Ontario crash kills 11, including migrant workers
Flatbed collides with van in Hampstead, Ont., 23 km northeast of Stratford
A collision west of Waterloo, Ont., has killed 11 people — including migrant workers — in what one veteran police officer described as the worst crash he has seen in nearly 30 years on the job.
The crash happened in the hamlet of Hampstead shortly before 5 p.m. ET when a flatbed truck collided with a van at Perth County Road 107 and Line 47, about 20 kilometres northeast of Stratford, Ont.
Ten people in the van were killed as well as the driver of the truck, making it the worst crash in the province in at least a decade.
One survivor was airlifted to hospital in Hamilton with life-threatening injuries, while two others were being treated for serious injuries in Stratford.
Migrant worker deaths on Canadian roads
Monday's crash is not the first time that a group of farm or migrant workers has been hurt or killed when travelling together on Canadian roads.
Nearly five years ago, a van carrying farm workers overturned on a stretch of highway in Abbotsford, B.C., with 17 people on board. Three died, and the remaining 14 suffered injuries in the March 2007 crash.
In September 2005, the Guelph Mercury reported a crash near Delhi, Ont., that left two Jamaican migrant workers dead. The Justicia For Migrants organization would later report that they were among five migrant workers who were seriously hurt or killed while cycling on Ontario roads that season.
"I've been on the job for 28 years and I've never seen anything quite like this collision tonight," OPP Insp. Steve Porter said at news conference near the site of the crash Monday evening.
He said a number of "critical incident stress people" were at the scene to help emergency workers cope with the horrific nature of the crash.
The crash propelled the van between 20 and 30 metres from the intersection, CBC's Steven D'Souza reported.
Elizabeth Cooper, an editor with ionStratford.ca who was at the site of the crash, said the truck had flipped over onto its roof. She described the passenger van as "almost unrecognizable," lying against a farmhouse near the intersection.
Cooper said there was no snow in the area and the sky was clear, suggesting that visibility was good at the time of the crash.

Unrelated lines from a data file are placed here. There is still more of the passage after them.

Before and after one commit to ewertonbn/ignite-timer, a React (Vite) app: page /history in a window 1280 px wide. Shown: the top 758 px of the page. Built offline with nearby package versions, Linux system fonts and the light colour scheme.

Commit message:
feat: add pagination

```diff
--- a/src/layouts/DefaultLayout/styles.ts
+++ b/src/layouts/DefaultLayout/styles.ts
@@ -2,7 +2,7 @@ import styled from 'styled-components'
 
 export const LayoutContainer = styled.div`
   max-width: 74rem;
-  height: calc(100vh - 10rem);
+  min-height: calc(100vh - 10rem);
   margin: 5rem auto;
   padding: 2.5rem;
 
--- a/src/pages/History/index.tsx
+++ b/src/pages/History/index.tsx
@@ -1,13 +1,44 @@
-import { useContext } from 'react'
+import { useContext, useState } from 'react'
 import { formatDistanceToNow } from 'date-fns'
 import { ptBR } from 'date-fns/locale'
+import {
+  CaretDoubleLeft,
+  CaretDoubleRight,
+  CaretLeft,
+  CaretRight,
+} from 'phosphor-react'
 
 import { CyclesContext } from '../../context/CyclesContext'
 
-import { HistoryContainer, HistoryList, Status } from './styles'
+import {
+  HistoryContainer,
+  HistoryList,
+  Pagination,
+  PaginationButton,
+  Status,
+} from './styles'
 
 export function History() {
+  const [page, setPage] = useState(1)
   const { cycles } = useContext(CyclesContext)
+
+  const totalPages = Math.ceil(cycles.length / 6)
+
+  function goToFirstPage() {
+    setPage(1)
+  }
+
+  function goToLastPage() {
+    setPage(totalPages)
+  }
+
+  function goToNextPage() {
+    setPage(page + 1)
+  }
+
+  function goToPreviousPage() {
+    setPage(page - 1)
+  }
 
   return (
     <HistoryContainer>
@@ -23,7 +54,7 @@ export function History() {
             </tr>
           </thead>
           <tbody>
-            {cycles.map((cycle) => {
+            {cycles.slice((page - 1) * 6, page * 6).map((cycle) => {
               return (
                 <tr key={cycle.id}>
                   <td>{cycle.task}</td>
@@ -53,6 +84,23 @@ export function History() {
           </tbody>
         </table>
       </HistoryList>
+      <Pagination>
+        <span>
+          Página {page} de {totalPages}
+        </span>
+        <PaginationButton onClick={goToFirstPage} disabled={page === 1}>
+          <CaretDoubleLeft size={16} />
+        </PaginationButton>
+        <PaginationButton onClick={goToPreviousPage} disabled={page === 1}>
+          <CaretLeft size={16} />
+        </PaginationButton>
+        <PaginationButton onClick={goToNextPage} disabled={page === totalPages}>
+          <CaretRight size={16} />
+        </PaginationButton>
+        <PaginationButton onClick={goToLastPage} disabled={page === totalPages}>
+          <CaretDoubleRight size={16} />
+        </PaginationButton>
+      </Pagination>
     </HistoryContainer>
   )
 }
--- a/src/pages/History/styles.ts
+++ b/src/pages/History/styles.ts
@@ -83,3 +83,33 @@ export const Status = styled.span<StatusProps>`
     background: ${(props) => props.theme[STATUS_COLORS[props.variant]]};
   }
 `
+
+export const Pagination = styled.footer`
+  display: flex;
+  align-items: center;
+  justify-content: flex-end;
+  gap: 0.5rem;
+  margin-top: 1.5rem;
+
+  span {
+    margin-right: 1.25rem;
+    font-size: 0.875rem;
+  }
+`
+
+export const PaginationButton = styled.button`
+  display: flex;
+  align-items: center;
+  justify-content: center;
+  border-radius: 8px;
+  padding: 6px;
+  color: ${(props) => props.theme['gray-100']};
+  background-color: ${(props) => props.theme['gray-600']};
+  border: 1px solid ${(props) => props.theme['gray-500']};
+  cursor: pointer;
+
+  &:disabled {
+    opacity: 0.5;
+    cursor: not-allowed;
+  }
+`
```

Police were told the van was carrying a group of migrant workers, Porter said, but there were no details on where they were from. There are reports the crew had just left a nearby poultry farm.
A number of the victims spoke Spanish, D'Souza said, which made it difficult for emergency workers to communicate with them.
The van had been travelling westbound on Line 47, which is controlled by a stop sign at the intersection, when it collided with a southbound transport truck, Porter said.
Investigators believe driver error was behind the crash, OPP Sgt. David Rektor said, but offered no other details.
Jared Martin, chief executive of Speedy Transport, released a statement saying one of its truck drivers was killed in the crash but he did not release the driver's name.
"Our thoughts and prayers are with our driver’s family and the families of the other victims involved in this horrible tragedy," Martin said.
"This is the first fatality we’ve experienced on the road since inception," he said.
Collision at stop sign
Martin said he was told by provincial police that the van failed to stop at the stop sign and was hit by the Speedy Transport vehicle.
Police said they believe 13 people were in the van, which had a capacity of up to 15 passengers.
Premier Dalton McGuinty gave his sympathies late Monday night.
"On behalf of 13 million Ontarians, I want to offer our deepest condolences to those who lost a loved one and to offer our most sincere prayers for those taken to hospital," said McGuinty, who thanked emergency workers and investigators who responded to the collision.
The United Food and Commercial Workers Union also offered its condolences to the families of the victims and called for a thorough probe into the cause of the crash.
"The safe transportation of agriculture workers has always been a critical issue, and we must expect a relentless investigation into how and why such a tragedy occurred," said UFCW president Wayne Hanley in a statement.
The UFCW noted that more than 20,000 migrants work in the Ontario agriculture sector each season.
With files from The Canadian Press